Two of Alliance's co-presidents, Alden '17 and Rebecca '17, speak at the ASM. Photo by Paige '17
Two of Alliance’s co-presidents, Alden ’17 and Rebecca ’17, speak at the ASM.
Photo by Paige ’17

Two of the club’s three co-presidents, Rebecca ’17 and Alden ’17, introduced a video highlighting statistics regarding transgender people, and following the ASM, the club hosted a discussion during lunch about the presentation.

“We want to shed light on the not so glamorous side of this issue.
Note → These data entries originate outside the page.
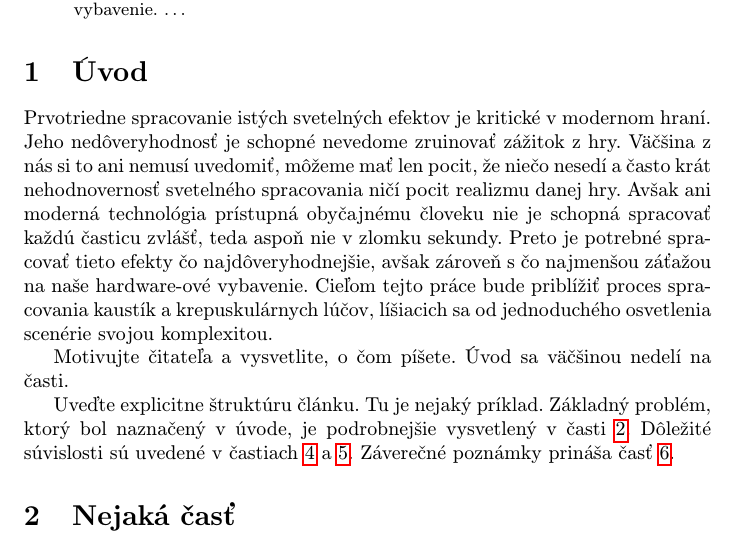
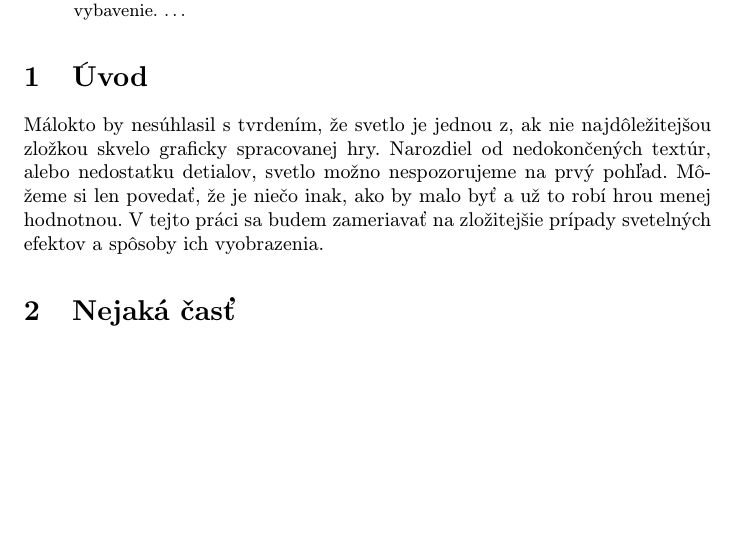
Before and after one commit to BranislavFech/clanok, a LaTeX paper (clanok.tex): part of page 1 of 3, cut so that both start at the same text, the shorter picture padded with empty space. Compiled offline with pdfLaTeX.

Commit message:
Pridal som uvod

```diff
--- a/clanok.tex
+++ b/clanok.tex
@@ -46,26 +46,11 @@ vybavenie.
 
 
 \section{Úvod}
-
-Prvotriedne spracovanie istých svetelných efektov je kritické v modernom hraní.
-Jeho nedôveryhodnosť je schopné nevedome zruinovať zážitok z hry. Väčšina z nás
-si to ani nemusí uvedomiť, môžeme mať len pocit, že niečo nesedí a často krát
-nehodnovernosť svetelného spracovania ničí pocit realizmu danej hry. Avšak ani
-moderná technológia prístupná obyčajnému človeku nie je schopná spracovať každú
-časticu zvlášť, teda aspoň nie v zlomku sekundy. Preto je potrebné spracovať
-tieto efekty čo najdôveryhodnejšie, avšak zároveň s čo najmenšou záťažou na
-naše hardware-ové vybavenie. Cieľom tejto práce bude priblížiť proces spracovania
-kaustík a krepuskulárnych lúčov, líšiacich sa od jednoduchého osvetlenia scenérie
-svojou komplexitou.
-
-Motivujte čitateľa a vysvetlite, o čom píšete. Úvod sa väčšinou nedelí na časti.
-
-Uveďte explicitne štruktúru článku. Tu je nejaký príklad.
-Základný problém, ktorý bol naznačený v úvode, je podrobnejšie vysvetlený v časti~\ref{nejaka}.
-Dôležité súvislosti sú uvedené v častiach~\ref{dolezita} a~\ref{dolezitejsia}.
-Záverečné poznámky prináša časť~\ref{zaver}.
-
-
+Málokto by nesúhlasil s tvrdením, že svetlo je jednou z, ak nie najdôležitejšou
+zložkou skvelo graficky spracovanej hry. Narozdiel od nedokončených textúr, alebo
+nedostatku detialov, svetlo možno nespozorujeme na prvý pohľad. Môžeme si len povedať,
+že je niečo inak, ako by malo byť a už to robí hrou menej hodnotnou. V tejto práci sa
+budem zameriavať na zložitejšie prípady svetelných efektov a spôsoby ich vyobrazenia.
 
 \section{Nejaká časť} \label{nejaka}
 
```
Many transgenders’ experiences are very different from Caitlyn Jenner’s,” Rebecca said in the presentation.

According to Alliance, transpeople in college face discrimination as many are barred from their desired gender college dorms or are denied the right to be called by their preferred names. In addition, The military forbids transpeople to serve in its ranks, and the U.S. has no current federal legislation that bans discrimination based on gender identity or sexual orientation.

Alden added that Alliance wants to make sure the Marlborough community understands how to treat trans-people.

“You might never understand someone’s identity or experience being who they are, and that’s okay. It’s just important to…respect them,” Alden said.

After exploring possible topics, the Alliance ultimately decided to focus on transgenderism after the recent surge in violence against trans-women of color. According to Alden, violence against transpeople has been an issue since 2011, but in 2015 there have been multiple national news stories of murders of colored transwomen. She added that it is important to acknowledge that being a transman of color is different from being a transman who is white, as racial profiling comes into play.

Just in 2015, 21 transgender Americans have been killed in hate crimes. Transpeople are 1.7 times more likely to be victims of sexual assault and are also ten times more likely to consider suicide than cis-people. According to, in 2013, 45% of LGBT hate crime victims were transwomen of color.

Miranda ’17 appreciated the ASM and the impact of Alliance on campus.

“I think it was very informing. It’s good to have students be aware of the issue, and I feel fortunate that we are living in Los Angeles where there’s a lot of diversity. In other places, they might be ignorant [of transpeople],” Miranda said.

After Alliance first proposed their ASM idea to the diversity committee, Upper School Director Laura Hotchkiss and senior administrators reached out. The senior administration team is currently gathering research and speaking to other independent schools about the issue of transgenderism.

Looking to the rest of the school year, Alliance hopes to educate and inform the School further about topics such as transgenderism.